Friday, January 7, 2011

Light theraphy might help

Did Santa bring you a bad case of the midwinter blues? In that case, light therapy may just be what the doctor ordered against what is officially known as Seasonal Affective Disorder. However, Dutch researchers have now proved that light therapy may also benefit patients of over 60 suffering from a serious ‘normal’ depression. This particular demographic gets outside less often and also cannot see as much light as those with younger eyes.


Daylight

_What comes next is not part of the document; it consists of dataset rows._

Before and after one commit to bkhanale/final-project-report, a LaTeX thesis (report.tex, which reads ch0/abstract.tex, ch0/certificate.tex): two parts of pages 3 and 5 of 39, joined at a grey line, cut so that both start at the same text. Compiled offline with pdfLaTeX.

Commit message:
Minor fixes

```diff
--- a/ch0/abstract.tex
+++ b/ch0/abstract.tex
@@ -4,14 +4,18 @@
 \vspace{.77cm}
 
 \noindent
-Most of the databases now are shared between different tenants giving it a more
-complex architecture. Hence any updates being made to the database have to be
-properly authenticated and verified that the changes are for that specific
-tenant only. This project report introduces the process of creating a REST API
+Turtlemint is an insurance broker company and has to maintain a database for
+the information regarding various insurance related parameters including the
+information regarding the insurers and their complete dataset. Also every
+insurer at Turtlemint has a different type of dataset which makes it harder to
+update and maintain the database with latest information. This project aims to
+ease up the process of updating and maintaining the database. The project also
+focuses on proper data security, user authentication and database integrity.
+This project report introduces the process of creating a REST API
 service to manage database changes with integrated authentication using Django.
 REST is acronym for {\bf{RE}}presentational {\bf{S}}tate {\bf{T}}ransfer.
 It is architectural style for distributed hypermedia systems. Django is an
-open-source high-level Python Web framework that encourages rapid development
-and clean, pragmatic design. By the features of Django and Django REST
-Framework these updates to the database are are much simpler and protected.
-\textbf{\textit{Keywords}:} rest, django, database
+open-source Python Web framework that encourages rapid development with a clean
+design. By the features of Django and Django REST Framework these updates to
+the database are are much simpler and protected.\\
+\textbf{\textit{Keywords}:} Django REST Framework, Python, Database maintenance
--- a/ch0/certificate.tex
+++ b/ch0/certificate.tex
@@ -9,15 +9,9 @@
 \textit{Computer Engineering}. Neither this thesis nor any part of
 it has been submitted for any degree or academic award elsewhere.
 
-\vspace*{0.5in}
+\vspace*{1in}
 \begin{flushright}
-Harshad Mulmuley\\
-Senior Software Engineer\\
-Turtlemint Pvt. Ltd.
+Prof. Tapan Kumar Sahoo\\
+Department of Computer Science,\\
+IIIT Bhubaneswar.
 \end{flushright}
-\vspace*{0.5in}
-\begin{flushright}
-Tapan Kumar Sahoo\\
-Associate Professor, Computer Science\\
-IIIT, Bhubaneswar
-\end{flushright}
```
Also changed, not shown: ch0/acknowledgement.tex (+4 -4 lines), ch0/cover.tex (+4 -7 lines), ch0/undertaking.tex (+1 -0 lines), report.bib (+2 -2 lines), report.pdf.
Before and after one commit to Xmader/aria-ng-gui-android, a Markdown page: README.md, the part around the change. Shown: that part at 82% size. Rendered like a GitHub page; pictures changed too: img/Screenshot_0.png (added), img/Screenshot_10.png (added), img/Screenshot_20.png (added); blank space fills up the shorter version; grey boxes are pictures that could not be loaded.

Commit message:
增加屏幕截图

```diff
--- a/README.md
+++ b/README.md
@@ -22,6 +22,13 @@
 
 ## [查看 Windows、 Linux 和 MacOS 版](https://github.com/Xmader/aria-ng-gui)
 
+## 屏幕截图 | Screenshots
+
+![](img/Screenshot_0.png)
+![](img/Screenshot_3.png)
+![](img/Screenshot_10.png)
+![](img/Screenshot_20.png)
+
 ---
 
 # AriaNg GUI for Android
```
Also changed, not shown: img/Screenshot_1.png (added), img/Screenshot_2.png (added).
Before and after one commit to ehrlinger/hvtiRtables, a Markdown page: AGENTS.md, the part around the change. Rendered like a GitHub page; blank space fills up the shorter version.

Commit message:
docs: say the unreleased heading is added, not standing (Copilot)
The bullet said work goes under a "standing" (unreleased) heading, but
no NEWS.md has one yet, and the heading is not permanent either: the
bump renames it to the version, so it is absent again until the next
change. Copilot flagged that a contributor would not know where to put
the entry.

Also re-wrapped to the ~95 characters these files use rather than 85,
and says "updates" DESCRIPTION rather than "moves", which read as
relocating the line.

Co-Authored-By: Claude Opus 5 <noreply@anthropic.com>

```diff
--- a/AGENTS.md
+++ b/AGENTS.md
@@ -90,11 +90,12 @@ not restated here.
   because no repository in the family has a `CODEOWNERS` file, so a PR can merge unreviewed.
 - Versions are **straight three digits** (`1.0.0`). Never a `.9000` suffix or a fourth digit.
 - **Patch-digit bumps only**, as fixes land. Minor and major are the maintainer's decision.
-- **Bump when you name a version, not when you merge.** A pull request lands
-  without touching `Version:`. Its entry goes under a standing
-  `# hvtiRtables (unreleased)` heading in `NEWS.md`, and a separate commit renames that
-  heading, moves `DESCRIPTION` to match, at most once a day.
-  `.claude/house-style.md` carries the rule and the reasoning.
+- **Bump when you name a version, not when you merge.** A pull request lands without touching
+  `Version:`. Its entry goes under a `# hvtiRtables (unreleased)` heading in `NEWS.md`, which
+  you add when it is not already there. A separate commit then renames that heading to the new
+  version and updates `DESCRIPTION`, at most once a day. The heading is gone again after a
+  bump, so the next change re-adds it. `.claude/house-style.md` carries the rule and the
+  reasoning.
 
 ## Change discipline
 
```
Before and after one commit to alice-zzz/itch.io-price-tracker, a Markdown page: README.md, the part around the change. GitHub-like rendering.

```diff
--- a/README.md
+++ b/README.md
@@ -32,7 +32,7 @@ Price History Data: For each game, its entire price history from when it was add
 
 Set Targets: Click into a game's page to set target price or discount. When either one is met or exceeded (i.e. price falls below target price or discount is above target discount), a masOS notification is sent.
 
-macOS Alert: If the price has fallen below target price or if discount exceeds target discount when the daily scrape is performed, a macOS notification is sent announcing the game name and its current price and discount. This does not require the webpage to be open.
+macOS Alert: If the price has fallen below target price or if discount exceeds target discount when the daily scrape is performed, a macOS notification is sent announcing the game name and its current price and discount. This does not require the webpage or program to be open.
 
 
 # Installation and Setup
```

Earlier this week, the results of more than five years’ worth of research into the effect of light therapy on depression were published in the Archives of General Psychiatry. The research team, led by Ritsaert Lieverse, treated 89 patients over 60 who were suffering from a serious depression. Each morning for a period of three weeks, about half of them were exposed to one hour of ‘early morning bright blue’ light using a commercially available special lamp covered with a bright blue-permitting filter. The other half of the group, which served as a control group, was also given an hour of additional light using the same lamp covered in a dim red-permitting filter. Neither the patients nor the staff handing out the lamps were aware of the purpose of the lamps.

Placebo effect

The treatment resulted in a reduction of depressive symptoms in 43 percent of the patients involved. Surprisingly, the researchers also found a reduction of depressive symptoms in 36 percent of the patients in the control group, which they said could be explained by the placebo effect. So in other words a seven-percent net profit, which many people would not consider a remarkable result, but research leader Lieverse said was still ’significant’.
The research team says it is impossible to determine exactly why an extra dose of daylight should lead to a reduction of depressive symptoms. According to Dr Lieverse “It could have something to do with the stress hormone – light therapy helps bring the disrupted stress hormone system back to normal. There was also a clear improvement in the patients’ biorhythm.

It will be quite some time before light therapy finds its way into the regular treatment circuit for elderly depressive patients - or gets covered by health insurance companies. Dr Lieverse warns seriously depressed elderly people against experimenting with light therapy at home. “There is a number of counter-indications, both physical and psychiatric. Light therapy should take place under the guidance of a psychiatrist”. As examples of possible side-effects, the doctor cited eye damage and an increase in suicidal thoughts.

3 comments:

Claude said...

For heaven's sakes, I have known that for years. At the end of my nursing career, I worked with older people. In winter time, when the sun would disappear, we would light all the rooms early in the days, and the mood would improve. Not just with the residents, also with the staff.

You don't need a special blue light, and a doctor around. Now that I'm retired, I keep lights on in every room in winter time. Much better, for the spirit, than half-obscurity. I still get depressed at the sight of snow but only because I can't ski and skate anymore. No blue light can give this back to me.

All the best, Hans:))

Anonymous said...

Claude sent me here because I happened to post a related item on my own blog today. I think the full spectrum bulbs work better, although not on the basis of any controlled trial.

Internation Musing said...

@claude...so scientists get paid..)))
@h. will have a look..)